Best Cover of a Mainstream Hiphop Song: Barely Political, “Whatever I Like”
Originally recorded by T.I. as “Whatever You Like”
VIDEO: “Whatever I Like”
Set My Friends on Fire covered Soulja Boy, Framing Hanley covered Lil Wayne, and Brokencyde covered Flo Rida, but Barely Political (the Web site responsible for Obama Girl) managed to turn a song about buying attractive women into a song about buying the affections of the American populace. Using a Barack Obama look-alike from the depths of Area 51—close your eyes and wait for the “uh,” you’ll hardly know the difference—Barely Political’s version of T.I.’s patrimony fest is all about the New New Deal: “Long as ya’ll got me/you won’t need nobody!/You want it? I got it!/Propose it, I’ll sign it!” Despite Obama’s ability to woo racists and red-staters (and quite a few people in between) this video will feel significantly less funny in a few weeks when 4th quarter financial reports come in.
What sold us: The actor’s uncanny resemblance to the president-elect

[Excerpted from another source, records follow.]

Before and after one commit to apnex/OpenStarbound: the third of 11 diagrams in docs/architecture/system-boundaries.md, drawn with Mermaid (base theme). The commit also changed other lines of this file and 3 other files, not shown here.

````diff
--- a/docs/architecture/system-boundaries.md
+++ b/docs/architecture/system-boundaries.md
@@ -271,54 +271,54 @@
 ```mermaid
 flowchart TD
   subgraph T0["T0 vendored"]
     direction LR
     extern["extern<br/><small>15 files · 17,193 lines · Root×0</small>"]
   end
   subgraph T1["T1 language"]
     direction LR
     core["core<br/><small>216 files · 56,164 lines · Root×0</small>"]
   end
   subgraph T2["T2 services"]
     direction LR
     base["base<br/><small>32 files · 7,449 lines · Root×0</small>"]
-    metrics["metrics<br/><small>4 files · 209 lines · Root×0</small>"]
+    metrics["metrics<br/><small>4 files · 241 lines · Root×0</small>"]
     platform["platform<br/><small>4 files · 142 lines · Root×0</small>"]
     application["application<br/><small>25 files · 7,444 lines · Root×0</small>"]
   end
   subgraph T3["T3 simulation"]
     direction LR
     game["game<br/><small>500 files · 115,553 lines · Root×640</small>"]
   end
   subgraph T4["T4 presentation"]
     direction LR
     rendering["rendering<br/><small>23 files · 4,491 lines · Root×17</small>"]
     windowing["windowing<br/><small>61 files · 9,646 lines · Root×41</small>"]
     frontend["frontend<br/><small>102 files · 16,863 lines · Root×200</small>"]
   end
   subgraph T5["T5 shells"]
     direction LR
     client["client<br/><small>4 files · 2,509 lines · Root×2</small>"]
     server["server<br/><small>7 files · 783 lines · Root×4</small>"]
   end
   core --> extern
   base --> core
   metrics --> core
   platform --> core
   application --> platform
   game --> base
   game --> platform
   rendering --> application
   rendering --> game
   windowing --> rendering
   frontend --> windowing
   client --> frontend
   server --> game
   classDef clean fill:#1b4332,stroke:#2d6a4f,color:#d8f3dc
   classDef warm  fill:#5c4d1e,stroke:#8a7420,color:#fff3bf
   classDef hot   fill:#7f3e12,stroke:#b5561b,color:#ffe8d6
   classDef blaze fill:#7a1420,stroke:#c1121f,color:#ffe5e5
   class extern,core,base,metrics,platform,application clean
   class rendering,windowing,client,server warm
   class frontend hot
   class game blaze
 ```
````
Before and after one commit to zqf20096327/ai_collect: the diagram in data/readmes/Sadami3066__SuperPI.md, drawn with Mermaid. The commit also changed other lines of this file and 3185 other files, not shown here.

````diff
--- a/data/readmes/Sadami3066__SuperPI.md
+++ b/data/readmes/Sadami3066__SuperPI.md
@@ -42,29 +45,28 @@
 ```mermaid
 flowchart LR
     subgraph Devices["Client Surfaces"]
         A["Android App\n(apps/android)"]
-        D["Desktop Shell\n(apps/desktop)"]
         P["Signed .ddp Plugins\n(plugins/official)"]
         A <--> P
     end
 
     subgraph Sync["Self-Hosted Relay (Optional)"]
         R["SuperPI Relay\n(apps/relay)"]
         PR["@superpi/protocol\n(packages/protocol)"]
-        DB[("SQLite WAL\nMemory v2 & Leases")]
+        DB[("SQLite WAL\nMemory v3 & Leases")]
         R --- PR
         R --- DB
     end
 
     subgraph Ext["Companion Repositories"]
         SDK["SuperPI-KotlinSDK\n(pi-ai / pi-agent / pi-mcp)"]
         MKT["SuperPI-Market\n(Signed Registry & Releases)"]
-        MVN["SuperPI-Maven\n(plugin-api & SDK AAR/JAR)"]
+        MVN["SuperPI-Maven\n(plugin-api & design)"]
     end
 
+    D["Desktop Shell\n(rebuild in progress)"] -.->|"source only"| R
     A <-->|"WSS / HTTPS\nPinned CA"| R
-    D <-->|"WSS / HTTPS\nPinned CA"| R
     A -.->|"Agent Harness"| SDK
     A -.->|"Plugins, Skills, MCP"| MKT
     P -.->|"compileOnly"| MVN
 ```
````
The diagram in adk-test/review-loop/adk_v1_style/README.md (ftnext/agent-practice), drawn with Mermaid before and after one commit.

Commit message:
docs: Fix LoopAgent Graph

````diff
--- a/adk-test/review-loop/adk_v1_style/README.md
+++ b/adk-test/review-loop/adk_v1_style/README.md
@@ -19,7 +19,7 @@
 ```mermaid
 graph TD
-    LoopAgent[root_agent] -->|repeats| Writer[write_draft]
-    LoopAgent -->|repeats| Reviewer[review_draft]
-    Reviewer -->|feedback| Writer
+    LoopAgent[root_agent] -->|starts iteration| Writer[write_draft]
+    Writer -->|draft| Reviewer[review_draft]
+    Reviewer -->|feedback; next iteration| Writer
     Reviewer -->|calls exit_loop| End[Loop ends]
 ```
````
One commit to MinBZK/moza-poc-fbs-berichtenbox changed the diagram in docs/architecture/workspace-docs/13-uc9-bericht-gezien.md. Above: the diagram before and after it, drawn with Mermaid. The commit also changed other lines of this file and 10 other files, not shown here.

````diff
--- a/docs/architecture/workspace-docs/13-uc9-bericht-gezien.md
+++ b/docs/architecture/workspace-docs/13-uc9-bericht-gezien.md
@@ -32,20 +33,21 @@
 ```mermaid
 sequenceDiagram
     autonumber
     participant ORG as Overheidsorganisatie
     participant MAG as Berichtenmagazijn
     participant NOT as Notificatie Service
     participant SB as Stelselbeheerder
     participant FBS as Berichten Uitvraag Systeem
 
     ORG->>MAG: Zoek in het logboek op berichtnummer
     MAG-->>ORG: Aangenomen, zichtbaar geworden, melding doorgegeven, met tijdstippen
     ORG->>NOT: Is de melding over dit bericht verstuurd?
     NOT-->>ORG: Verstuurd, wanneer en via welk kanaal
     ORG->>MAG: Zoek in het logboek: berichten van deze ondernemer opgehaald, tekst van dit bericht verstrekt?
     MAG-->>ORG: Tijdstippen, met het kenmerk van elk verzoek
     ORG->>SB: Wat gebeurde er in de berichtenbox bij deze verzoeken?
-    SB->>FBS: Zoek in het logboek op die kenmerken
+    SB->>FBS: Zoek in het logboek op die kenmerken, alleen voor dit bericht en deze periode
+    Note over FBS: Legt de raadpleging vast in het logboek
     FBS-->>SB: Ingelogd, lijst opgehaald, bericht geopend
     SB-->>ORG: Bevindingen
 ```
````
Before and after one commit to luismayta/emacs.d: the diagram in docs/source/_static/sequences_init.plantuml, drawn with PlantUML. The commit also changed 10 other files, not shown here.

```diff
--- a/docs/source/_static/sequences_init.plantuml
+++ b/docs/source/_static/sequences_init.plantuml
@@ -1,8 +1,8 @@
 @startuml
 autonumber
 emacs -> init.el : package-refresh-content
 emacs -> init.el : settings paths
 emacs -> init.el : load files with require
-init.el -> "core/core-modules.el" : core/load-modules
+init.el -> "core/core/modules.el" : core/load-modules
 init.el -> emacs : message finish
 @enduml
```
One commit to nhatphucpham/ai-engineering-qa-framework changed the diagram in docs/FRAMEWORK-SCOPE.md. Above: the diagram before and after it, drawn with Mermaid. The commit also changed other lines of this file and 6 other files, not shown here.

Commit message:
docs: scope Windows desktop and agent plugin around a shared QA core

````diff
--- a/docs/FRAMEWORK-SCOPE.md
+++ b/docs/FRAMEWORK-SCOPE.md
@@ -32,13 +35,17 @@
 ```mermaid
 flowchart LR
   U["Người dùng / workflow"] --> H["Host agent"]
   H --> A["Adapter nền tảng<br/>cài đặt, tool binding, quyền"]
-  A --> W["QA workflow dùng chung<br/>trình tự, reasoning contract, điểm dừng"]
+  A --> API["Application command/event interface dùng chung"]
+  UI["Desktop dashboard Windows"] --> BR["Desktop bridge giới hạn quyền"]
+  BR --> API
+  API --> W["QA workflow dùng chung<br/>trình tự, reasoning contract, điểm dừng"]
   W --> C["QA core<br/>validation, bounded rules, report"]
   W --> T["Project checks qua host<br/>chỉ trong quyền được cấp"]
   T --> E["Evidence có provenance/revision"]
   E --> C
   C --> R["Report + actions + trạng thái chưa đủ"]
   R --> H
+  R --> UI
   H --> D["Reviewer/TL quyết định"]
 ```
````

Best moment: The one scene that doesn’t occur on presidential grounds depicts Obama dressed as one of the members of Boyz II Men, reclining on a white bed with a glass of Chardonnay.
Best Tom Waits Impression: Tom Waits, “Glitter & Doom Press Conference”
VIDEO: Glitter & Doom Press Conference
Less music video than baffling piece of performance art, this anti-publicity stunt by Waits’ Anti-Records label skewers pop mysticism, the press, and the singer in one weird-ass swoop. We’ve always known Waits had a sense of humor, and that his acting chops (Coffee & Cigarettes aside) were decent. What we didn’t know was his prodigious acumen as astrologer and, er, acronymist. Rarely has a recording artist so effectively parsed the relation between the life of stars and the life of man. Now if only someone could parse the lyrics to “Pale Rider.”
What sold us: The noirish drawl; the constellation Hydra; echoes of Gary Busey.
Best moment: “Say it with me: PEHDTSCKJMBA!”
Least Offensive Homophobic Slur: Brokencyde, “Freaxxx”
The folks at Eat Cake Films have produced one of the most ridiculed videos of the year, in which Albuquerque’s chosen sons of screamo dance around (poorly) with a man in a pig costume while singing lyrics that would make Lil’ Kim blush. Megachurch pastor Rick Warren thinks that Brokencyde is a new sign of the apocalypse, but skeptical listeners will likely realize that the dudez are just doing their best to facilitate a shotgun wedding between crunk and screamo. Alas, not even the rosiest- tinted glasses can redeem “Freaxxx.” Brokencyde traffics in rap’s beats and blatant misogyny: “I got these bitches all tipsy trying to sex me/ I know they want it, alcoholics are some sex freaks/This ex and chronic gots me wanting to get messy/So let’s get messy girls, come on let’s go get messy girls.” Lesbians, on the other hand, need not worry about unsolicited invites to hang with these crunkstars: “If you want me baby feel me in/’cause I don’t waste my time with lesbians.”
What sold us: The terrible, un-ironic dancing.
Best moment: Hott Extra #11 trying not to laugh while lead screamer Se7en chokes her.